        Good luck getting settled in. Looking forward to what you’ve got planned next. As for fame, I learned from you that it doesn’t take fame to make a good living at this racket nowadays.

        1. It takes some fame. Maybe not as much as you think. The estimable Kevin Kelly tells us we need only 1,000 fans to make a good living. Bookmark this and read it when you start feeling depressed:

          More to the point, it takes the right kind of fame. I want Jim Butcher fame, and not John Scalzi fame. The sort of fame where half the world hates you isn’t a good or useful.

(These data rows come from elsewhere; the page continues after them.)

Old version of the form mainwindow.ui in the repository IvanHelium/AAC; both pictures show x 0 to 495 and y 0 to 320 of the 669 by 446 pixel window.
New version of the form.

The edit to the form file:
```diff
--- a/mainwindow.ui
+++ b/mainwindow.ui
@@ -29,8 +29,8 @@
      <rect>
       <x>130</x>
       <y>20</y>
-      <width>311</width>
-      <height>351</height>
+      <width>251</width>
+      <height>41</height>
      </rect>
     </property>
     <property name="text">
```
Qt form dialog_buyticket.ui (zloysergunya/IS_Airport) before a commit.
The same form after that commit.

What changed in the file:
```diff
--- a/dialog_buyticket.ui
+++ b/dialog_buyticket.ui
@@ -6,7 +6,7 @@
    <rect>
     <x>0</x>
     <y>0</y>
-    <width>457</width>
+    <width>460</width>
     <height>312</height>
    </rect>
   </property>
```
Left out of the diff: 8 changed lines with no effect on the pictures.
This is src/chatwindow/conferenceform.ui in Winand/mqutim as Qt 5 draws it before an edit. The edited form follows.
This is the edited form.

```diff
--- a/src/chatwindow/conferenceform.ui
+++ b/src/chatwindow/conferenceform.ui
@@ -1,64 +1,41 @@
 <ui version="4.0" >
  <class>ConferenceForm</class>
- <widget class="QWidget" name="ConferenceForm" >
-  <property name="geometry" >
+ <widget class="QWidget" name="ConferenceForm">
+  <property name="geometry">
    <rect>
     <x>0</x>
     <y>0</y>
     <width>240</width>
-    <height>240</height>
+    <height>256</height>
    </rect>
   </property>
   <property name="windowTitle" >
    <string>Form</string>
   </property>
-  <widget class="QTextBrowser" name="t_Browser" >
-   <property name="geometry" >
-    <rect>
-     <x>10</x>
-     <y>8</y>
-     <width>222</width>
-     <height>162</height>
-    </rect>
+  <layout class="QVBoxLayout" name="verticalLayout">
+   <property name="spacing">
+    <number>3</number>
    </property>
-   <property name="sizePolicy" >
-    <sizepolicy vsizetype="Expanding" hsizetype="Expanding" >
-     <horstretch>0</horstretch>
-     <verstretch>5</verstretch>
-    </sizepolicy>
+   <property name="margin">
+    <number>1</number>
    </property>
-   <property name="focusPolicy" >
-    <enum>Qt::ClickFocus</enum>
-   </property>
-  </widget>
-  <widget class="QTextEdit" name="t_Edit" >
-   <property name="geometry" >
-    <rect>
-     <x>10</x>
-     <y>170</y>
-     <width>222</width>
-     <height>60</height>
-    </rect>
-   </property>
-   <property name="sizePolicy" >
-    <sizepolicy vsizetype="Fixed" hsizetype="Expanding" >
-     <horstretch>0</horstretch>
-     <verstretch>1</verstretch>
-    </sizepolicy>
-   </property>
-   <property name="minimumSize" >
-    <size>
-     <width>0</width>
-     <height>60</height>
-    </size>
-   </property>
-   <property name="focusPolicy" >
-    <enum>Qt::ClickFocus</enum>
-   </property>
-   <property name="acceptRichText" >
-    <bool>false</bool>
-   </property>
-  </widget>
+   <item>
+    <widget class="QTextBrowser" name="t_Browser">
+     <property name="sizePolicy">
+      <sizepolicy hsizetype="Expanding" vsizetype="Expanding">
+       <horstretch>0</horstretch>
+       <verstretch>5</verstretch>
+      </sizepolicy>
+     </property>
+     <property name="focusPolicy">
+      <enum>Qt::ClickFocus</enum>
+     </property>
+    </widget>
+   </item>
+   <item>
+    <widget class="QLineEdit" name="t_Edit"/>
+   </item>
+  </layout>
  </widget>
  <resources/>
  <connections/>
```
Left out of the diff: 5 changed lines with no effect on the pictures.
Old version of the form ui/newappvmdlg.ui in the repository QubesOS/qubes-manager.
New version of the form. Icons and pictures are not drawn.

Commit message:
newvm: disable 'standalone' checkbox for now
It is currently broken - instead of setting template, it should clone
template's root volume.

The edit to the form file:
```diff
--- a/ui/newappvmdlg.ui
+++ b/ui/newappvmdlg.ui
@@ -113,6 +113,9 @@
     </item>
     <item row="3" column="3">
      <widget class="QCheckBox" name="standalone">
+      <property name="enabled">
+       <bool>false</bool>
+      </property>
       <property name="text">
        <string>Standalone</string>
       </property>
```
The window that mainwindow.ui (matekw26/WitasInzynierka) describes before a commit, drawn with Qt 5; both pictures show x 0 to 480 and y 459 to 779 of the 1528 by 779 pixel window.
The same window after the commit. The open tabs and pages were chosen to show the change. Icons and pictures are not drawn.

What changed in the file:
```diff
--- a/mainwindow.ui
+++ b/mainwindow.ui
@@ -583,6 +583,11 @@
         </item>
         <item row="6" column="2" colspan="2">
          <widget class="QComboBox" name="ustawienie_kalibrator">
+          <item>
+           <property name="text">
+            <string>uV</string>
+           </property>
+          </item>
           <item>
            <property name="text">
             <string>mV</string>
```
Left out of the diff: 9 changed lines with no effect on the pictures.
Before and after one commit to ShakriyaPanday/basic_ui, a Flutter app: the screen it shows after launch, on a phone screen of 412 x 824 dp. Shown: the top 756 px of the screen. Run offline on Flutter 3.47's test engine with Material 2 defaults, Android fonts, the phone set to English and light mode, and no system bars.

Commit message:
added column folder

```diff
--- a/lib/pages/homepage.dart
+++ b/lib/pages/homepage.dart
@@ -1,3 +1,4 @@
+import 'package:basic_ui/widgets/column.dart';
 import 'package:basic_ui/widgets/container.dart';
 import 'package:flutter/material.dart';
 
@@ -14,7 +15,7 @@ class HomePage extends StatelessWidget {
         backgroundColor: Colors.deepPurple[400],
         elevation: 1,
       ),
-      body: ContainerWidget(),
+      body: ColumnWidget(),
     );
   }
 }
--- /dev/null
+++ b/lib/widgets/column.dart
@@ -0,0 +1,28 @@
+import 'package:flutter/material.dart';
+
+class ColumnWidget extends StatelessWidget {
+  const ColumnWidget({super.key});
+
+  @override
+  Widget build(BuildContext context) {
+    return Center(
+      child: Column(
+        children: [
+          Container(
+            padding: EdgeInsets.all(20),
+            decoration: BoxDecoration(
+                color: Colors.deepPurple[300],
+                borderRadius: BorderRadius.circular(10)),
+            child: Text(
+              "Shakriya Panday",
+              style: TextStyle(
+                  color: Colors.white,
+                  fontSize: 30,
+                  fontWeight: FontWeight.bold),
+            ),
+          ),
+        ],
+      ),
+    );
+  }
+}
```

          I think you understand Larry Correia’s 2-word Guide To Making Money as an Author: BE PROLIFIC. It’s hard, but he’s right. Ten novels in print seems to be some sort of sweet spot. Depending on how you define “novel,” I’ve written either two or three so far. (One has not yet been published, and won’t be until we move.) My goal is to be there inside of five years. So whatever else happens, keep writing. You may surprise yourself. It’s the best time in history to be writing SFF. Grab that pony and ride it!

          1. Rich Rostrom says:

            Remember Robert Heinlein’s “Five rules for being a successful writer”?
            Five rules for Success in Writing:

            First: You must write.

            Second: You must finish what you write.

            Third: You must refrain from rewriting except to editorial order.

            Fourth: You must place it on the market.

            Fifth: You must keep it on the market until sold.

            The on-line indie market has obsoleted 4 and 5 in his formulation; the new version would be:

            4. Publish your writing.

            5. Keep publishing your writing.

Leave a Reply

Your email address will not be published. Required fields are marked *